So it's a damn appropriate way to finish up the section — show just one more thing that Badfin­ger could have been, yet never became. In the end, their legacy for the wide crowds consists of Mariah Carey's version of ʽWithout Youʼ (and she actually learnt the song from Harry Nilsson and pro­bably does not know the real authors herself up to this day), and their legacy for the nar­row crowds mainly consists of three old power pop hits (ʽNo Matter Whatʼ / ʽBaby Blueʼ / ʽDay After Dayʼ) plus, maybe, ʽCome And Get Itʼ (a Top Of The Pops version of which is, by the way, included on this BBC disc as a small bonus to fill up empty CD space). Is this explainable? Yes. Understandable? By all means. Justified? No way. If you haven't already done it, go buy a Bad­finger CD. Do good by Petera Ham, who did not even get to see her dad.

Check "BBC In Concert 1972-1973" (CD) on Amazon

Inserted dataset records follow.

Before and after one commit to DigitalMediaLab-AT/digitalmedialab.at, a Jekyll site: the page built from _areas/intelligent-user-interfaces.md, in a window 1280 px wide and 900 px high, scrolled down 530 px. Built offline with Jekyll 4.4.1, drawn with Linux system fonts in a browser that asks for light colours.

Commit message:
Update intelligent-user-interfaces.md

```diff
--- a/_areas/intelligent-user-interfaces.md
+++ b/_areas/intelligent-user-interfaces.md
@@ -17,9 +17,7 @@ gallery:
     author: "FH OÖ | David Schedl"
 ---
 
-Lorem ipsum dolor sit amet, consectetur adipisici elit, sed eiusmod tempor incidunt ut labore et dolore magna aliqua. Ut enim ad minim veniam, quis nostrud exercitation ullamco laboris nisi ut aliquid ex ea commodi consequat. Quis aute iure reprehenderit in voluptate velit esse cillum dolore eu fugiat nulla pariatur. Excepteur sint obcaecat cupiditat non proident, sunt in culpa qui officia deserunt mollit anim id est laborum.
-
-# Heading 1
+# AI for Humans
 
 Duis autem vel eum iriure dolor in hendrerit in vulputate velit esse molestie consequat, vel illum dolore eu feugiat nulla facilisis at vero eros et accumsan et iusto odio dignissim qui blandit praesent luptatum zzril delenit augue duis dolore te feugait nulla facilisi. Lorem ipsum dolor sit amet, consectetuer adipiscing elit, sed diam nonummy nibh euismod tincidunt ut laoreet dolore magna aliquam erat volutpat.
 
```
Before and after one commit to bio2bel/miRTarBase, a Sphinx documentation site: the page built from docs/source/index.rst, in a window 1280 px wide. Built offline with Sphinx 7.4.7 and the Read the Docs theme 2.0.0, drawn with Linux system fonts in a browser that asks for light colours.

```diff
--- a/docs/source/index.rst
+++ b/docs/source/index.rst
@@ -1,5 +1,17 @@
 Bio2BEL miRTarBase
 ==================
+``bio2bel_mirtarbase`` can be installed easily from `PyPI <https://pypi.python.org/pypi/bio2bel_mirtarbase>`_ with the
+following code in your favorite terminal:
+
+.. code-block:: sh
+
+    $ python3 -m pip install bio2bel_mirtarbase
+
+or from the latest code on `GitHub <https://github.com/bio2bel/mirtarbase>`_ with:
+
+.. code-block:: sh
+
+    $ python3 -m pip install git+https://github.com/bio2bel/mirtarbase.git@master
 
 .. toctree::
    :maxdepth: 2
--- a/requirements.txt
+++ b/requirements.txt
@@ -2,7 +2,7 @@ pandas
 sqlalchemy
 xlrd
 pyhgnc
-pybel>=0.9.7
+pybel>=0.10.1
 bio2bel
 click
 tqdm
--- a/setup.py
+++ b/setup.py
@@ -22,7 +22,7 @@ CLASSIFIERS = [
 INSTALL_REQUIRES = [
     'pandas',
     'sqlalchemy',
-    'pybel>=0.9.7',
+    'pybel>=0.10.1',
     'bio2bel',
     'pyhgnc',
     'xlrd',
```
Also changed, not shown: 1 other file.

  1. "as distinguished from ..."
    You do realize that your usage of the terms hardrock and heavy metal is quite anachronistic, do you? Being from 1963 I can witness that until the late 70's the two were synonymous. That makes quite some sense - as only four bands (five if you count Grand Funk Railroad; that band wasn't big in western Europe) had hit the market in a big way there was no need to separate the two. So nobody did.
    Distinguishing hardrock from heavy metal only became meaningful because of Judas Priest and Iron Maiden.

    As I wrote before I quite like the vocal part (the first two minutes) of Suitcase, with its fine introductory riff and its mean slide guitar.
    Better Days perfectly makes clear why this band never had a serious chance. Now matter how hard they tried, they remained a bunch of pussies compared to their competitors.
    That oabviously should nobody prevent from enjoying their output nowadays.

  2. Could Badfinger have wised up and gone the glitter pop route? After all, they were on the same level instrumentally as Sweet and Slade. Perhaps cobbling together some football chants and putting on some Alvin Stardust clothes might have turned things around for them. It's not as though they'd be selling out or dumbing down - after all, this is Badfinger we're talking about, not the Who.